Edwina Sandys has made negative space a powerful element in her sculptural work. In an interview with Elysian Women
with Karen Floyd, Sandys said ‘The space is not nothing, but nothing is as something as the outer part…. It’s just the space. But you notice it, and you read the space. So, that became more or less one of my signature ways of making sculpture and maybe painting too.’ She employs this technique here in her lithograph, leaving the circus performers as white space, suspended over a busy and densely coloured crowd.
Date of work
Original: Lithograph on paper 72.1 x 54.6 cm Tate. Presented by Curwen Studio through the Institute of Contemporary Prints 1975 © Edwina Sandys

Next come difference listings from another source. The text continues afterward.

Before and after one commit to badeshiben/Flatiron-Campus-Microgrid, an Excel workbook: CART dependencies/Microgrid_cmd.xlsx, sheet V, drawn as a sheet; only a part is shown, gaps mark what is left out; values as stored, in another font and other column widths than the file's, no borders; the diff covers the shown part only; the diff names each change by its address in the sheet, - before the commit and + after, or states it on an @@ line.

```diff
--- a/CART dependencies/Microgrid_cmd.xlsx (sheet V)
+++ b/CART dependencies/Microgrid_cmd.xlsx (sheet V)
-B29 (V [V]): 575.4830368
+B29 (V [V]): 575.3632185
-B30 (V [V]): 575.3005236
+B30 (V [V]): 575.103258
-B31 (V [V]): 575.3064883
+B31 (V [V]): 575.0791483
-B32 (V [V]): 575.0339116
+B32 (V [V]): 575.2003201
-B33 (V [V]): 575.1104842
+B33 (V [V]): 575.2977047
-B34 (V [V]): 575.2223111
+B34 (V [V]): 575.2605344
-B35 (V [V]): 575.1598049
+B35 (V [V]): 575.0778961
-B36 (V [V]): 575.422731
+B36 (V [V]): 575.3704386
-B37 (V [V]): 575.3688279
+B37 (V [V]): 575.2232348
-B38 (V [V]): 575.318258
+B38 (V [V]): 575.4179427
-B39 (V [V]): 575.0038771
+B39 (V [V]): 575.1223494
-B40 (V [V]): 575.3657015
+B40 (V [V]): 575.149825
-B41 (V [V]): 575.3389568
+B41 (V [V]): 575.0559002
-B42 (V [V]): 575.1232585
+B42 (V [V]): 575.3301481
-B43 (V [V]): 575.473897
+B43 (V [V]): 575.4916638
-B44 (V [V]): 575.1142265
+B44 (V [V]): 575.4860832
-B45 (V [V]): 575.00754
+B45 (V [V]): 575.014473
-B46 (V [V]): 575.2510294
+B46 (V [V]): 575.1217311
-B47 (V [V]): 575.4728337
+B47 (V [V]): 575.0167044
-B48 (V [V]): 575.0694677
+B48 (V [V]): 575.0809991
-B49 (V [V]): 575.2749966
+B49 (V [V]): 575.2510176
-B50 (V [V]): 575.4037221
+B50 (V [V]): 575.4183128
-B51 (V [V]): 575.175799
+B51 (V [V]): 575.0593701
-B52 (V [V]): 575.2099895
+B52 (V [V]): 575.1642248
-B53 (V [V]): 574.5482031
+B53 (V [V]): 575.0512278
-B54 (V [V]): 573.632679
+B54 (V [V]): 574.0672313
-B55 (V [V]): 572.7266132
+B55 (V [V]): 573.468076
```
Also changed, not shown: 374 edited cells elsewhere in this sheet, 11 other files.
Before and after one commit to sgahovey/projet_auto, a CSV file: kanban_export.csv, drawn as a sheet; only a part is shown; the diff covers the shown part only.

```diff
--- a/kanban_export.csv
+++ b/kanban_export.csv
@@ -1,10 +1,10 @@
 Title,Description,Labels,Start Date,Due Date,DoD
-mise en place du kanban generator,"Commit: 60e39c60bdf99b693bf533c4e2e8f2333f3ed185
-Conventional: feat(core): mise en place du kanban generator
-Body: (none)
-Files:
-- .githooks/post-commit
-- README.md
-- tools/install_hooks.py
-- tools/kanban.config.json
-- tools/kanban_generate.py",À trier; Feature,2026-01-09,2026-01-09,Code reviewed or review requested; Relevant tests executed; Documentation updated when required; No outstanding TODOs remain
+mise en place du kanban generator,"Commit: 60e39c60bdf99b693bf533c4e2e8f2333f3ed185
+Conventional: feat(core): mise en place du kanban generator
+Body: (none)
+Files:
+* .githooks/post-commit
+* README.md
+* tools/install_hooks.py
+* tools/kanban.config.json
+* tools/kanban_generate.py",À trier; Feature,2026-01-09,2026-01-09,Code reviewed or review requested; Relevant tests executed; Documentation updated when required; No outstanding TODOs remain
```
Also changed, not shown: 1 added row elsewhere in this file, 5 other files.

Edwina Sandys (born 1938) is a New York based British artist and sculptor. Sandys’ parents were aristocratic (her father was a Baron and her mother the daughter of Winston Churchill), and was a debutante herself. She had a career as a newspaper columnist and novelist before becoming an artist in 1970. At first a successful painter, she turned her attention to sculpture in the mid-1970s, and has exhibited her work internationally. In 1984 she was awarded an MBE in the New Years Honours for services to British cultural interests in New York.